[Dataset items]
Segment Open
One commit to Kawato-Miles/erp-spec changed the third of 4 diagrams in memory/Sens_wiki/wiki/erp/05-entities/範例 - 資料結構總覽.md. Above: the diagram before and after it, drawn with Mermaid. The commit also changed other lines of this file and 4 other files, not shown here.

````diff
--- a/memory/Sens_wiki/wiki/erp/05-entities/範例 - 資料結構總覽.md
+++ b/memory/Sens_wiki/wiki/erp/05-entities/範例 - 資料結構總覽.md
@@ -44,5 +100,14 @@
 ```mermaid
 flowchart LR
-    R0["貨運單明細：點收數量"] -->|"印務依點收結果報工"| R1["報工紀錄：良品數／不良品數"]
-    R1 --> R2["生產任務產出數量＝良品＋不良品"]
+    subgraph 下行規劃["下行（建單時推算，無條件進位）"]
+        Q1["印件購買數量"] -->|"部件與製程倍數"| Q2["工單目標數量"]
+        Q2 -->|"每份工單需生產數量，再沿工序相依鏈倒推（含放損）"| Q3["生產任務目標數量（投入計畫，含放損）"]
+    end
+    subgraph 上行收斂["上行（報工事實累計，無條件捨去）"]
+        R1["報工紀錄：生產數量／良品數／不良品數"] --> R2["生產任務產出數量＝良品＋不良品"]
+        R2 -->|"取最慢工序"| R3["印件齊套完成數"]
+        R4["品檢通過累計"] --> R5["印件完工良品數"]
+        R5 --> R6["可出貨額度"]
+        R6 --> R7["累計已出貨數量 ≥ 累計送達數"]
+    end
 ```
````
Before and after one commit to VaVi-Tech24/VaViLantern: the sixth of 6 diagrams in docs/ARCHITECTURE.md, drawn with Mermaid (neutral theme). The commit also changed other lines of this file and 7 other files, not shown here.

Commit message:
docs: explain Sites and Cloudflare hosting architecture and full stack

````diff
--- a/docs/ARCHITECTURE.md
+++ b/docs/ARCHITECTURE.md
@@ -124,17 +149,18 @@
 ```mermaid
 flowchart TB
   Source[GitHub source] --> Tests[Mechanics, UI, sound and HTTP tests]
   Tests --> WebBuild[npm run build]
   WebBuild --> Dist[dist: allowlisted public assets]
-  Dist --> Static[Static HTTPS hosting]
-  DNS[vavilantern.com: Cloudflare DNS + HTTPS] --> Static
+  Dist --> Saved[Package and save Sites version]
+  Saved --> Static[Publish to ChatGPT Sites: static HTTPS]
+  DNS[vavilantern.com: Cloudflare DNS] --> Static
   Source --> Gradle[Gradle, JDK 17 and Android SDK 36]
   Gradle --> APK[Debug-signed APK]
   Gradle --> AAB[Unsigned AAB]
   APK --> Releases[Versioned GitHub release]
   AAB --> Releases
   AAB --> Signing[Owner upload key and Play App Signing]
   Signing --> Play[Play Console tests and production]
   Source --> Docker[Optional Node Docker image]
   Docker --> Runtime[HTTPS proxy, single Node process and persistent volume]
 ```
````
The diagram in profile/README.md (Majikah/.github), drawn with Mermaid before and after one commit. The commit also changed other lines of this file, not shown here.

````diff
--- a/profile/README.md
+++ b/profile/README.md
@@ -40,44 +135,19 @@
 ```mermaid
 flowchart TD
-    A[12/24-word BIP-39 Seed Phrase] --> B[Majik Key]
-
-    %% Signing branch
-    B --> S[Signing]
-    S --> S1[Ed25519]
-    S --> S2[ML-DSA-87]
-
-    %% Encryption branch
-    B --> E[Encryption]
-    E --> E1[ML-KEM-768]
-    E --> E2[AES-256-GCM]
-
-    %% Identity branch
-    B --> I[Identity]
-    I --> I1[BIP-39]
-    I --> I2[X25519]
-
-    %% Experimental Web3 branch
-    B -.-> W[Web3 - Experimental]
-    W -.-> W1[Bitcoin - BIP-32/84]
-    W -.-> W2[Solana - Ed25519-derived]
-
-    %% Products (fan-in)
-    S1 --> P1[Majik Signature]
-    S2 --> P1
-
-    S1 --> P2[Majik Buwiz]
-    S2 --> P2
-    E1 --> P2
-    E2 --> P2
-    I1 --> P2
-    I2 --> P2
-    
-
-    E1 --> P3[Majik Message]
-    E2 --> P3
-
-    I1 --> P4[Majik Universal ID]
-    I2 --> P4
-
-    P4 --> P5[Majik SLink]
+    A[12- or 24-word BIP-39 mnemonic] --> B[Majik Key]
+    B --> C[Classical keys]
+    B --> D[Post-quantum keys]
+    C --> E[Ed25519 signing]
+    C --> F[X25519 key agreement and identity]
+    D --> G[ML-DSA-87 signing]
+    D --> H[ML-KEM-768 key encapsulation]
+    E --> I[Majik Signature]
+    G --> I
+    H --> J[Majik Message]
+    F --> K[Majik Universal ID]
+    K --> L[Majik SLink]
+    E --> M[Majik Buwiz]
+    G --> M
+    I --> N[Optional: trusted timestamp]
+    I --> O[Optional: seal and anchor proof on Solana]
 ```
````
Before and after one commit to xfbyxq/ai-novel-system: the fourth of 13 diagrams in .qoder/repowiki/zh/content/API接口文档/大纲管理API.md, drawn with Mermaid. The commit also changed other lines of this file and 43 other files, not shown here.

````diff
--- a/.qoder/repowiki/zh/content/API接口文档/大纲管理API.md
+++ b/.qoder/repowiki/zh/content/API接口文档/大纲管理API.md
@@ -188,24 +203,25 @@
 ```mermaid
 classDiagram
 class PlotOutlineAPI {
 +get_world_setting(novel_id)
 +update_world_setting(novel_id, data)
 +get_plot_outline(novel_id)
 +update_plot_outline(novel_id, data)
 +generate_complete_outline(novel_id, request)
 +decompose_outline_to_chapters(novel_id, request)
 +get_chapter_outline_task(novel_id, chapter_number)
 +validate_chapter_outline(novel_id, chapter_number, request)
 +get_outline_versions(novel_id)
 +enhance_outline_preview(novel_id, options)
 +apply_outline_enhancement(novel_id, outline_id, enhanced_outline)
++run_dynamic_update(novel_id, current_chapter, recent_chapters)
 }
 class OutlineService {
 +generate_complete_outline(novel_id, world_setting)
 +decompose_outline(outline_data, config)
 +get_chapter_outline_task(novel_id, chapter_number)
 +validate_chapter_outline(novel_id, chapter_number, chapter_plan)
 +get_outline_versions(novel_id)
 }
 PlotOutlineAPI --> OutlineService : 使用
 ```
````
Segment Closed
* _ASSIGNMENT_
Your job is to restate all of the data word for word.

* _TASK RESPONSE_
One commit to Kawato-Miles/erp-spec changed the third of 4 diagrams in memory/Sens_wiki/wiki/erp/05-entities/範例 - 資料結構總覽.md. Above: the diagram before and after it, drawn with Mermaid. The commit also changed other lines of this file and 4 other files, not shown here.

````diff
--- a/memory/Sens_wiki/wiki/erp/05-entities/範例 - 資料結構總覽.md
+++ b/memory/Sens_wiki/wiki/erp/05-entities/範例 - 資料結構總覽.md
@@ -44,5 +100,14 @@
 ```mermaid
 flowchart LR
-    R0["貨運單明細：點收數量"] -->|"印務依點收結果報工"| R1["報工紀錄：良品數／不良品數"]
-    R1 --> R2["生產任務產出數量＝良品＋不良品"]
+    subgraph 下行規劃["下行（建單時推算，無條件進位）"]
+        Q1["印件購買數量"] -->|"部件與製程倍數"| Q2["工單目標數量"]
+        Q2 -->|"每份工單需生產數量，再沿工序相依鏈倒推（含放損）"| Q3["生產任務目標數量（投入計畫，含放損）"]
+    end
+    subgraph 上行收斂["上行（報工事實累計，無條件捨去）"]
+        R1["報工紀錄：生產數量／良品數／不良品數"] --> R2["生產任務產出數量＝良品＋不良品"]
+        R2 -->|"取最慢工序"| R3["印件齊套完成數"]
+        R4["品檢通過累計"] --> R5["印件完工良品數"]
+        R5 --> R6["可出貨額度"]
+        R6 --> R7["累計已出貨數量 ≥ 累計送達數"]
+    end
 ```
````
Before and after one commit to VaVi-Tech24/VaViLantern: the sixth of 6 diagrams in docs/ARCHITECTURE.md, drawn with Mermaid (neutral theme). The commit also changed other lines of this file and 7 other files, not shown here.

Commit message:
docs: explain Sites and Cloudflare hosting architecture and full stack

````diff
--- a/docs/ARCHITECTURE.md
+++ b/docs/ARCHITECTURE.md
@@ -124,17 +149,18 @@
 ```mermaid
 flowchart TB
   Source[GitHub source] --> Tests[Mechanics, UI, sound and HTTP tests]
   Tests --> WebBuild[npm run build]
   WebBuild --> Dist[dist: allowlisted public assets]
-  Dist --> Static[Static HTTPS hosting]
-  DNS[vavilantern.com: Cloudflare DNS + HTTPS] --> Static
+  Dist --> Saved[Package and save Sites version]
+  Saved --> Static[Publish to ChatGPT Sites: static HTTPS]
+  DNS[vavilantern.com: Cloudflare DNS] --> Static
   Source --> Gradle[Gradle, JDK 17 and Android SDK 36]
   Gradle --> APK[Debug-signed APK]
   Gradle --> AAB[Unsigned AAB]
   APK --> Releases[Versioned GitHub release]
   AAB --> Releases
   AAB --> Signing[Owner upload key and Play App Signing]
   Signing --> Play[Play Console tests and production]
   Source --> Docker[Optional Node Docker image]
   Docker --> Runtime[HTTPS proxy, single Node process and persistent volume]
 ```
````
The diagram in profile/README.md (Majikah/.github), drawn with Mermaid before and after one commit. The commit also changed other lines of this file, not shown here.

````diff
--- a/profile/README.md
+++ b/profile/README.md
@@ -40,44 +135,19 @@
 ```mermaid
 flowchart TD
-    A[12/24-word BIP-39 Seed Phrase] --> B[Majik Key]
-
-    %% Signing branch
-    B --> S[Signing]
-    S --> S1[Ed25519]
-    S --> S2[ML-DSA-87]
-
-    %% Encryption branch
-    B --> E[Encryption]
-    E --> E1[ML-KEM-768]
-    E --> E2[AES-256-GCM]
-
-    %% Identity branch
-    B --> I[Identity]
-    I --> I1[BIP-39]
-    I --> I2[X25519]
-
-    %% Experimental Web3 branch
-    B -.-> W[Web3 - Experimental]
-    W -.-> W1[Bitcoin - BIP-32/84]
-    W -.-> W2[Solana - Ed25519-derived]
-
-    %% Products (fan-in)
-    S1 --> P1[Majik Signature]
-    S2 --> P1
-
-    S1 --> P2[Majik Buwiz]
-    S2 --> P2
-    E1 --> P2
-    E2 --> P2
-    I1 --> P2
-    I2 --> P2
-    
-
-    E1 --> P3[Majik Message]
-    E2 --> P3
-
-    I1 --> P4[Majik Universal ID]
-    I2 --> P4
-
-    P4 --> P5[Majik SLink]
+    A[12- or 24-word BIP-39 mnemonic] --> B[Majik Key]
+    B --> C[Classical keys]
+    B --> D[Post-quantum keys]
+    C --> E[Ed25519 signing]
+    C --> F[X25519 key agreement and identity]
+    D --> G[ML-DSA-87 signing]
+    D --> H[ML-KEM-768 key encapsulation]
+    E --> I[Majik Signature]
+    G --> I
+    H --> J[Majik Message]
+    F --> K[Majik Universal ID]
+    K --> L[Majik SLink]
+    E --> M[Majik Buwiz]
+    G --> M
+    I --> N[Optional: trusted timestamp]
+    I --> O[Optional: seal and anchor proof on Solana]
 ```
````
Before and after one commit to xfbyxq/ai-novel-system: the fourth of 13 diagrams in .qoder/repowiki/zh/content/API接口文档/大纲管理API.md, drawn with Mermaid. The commit also changed other lines of this file and 43 other files, not shown here.

````diff
--- a/.qoder/repowiki/zh/content/API接口文档/大纲管理API.md
+++ b/.qoder/repowiki/zh/content/API接口文档/大纲管理API.md
@@ -188,24 +203,25 @@
 ```mermaid
 classDiagram
 class PlotOutlineAPI {
 +get_world_setting(novel_id)
 +update_world_setting(novel_id, data)
 +get_plot_outline(novel_id)
 +update_plot_outline(novel_id, data)
 +generate_complete_outline(novel_id, request)
 +decompose_outline_to_chapters(novel_id, request)
 +get_chapter_outline_task(novel_id, chapter_number)
 +validate_chapter_outline(novel_id, chapter_number, request)
 +get_outline_versions(novel_id)
 +enhance_outline_preview(novel_id, options)
 +apply_outline_enhancement(novel_id, outline_id, enhanced_outline)
++run_dynamic_update(novel_id, current_chapter, recent_chapters)
 }
 class OutlineService {
 +generate_complete_outline(novel_id, world_setting)
 +decompose_outline(outline_data, config)
 +get_chapter_outline_task(novel_id, chapter_number)
 +validate_chapter_outline(novel_id, chapter_number, chapter_plan)
 +get_outline_versions(novel_id)
 }
 PlotOutlineAPI --> OutlineService : 使用
 ```
````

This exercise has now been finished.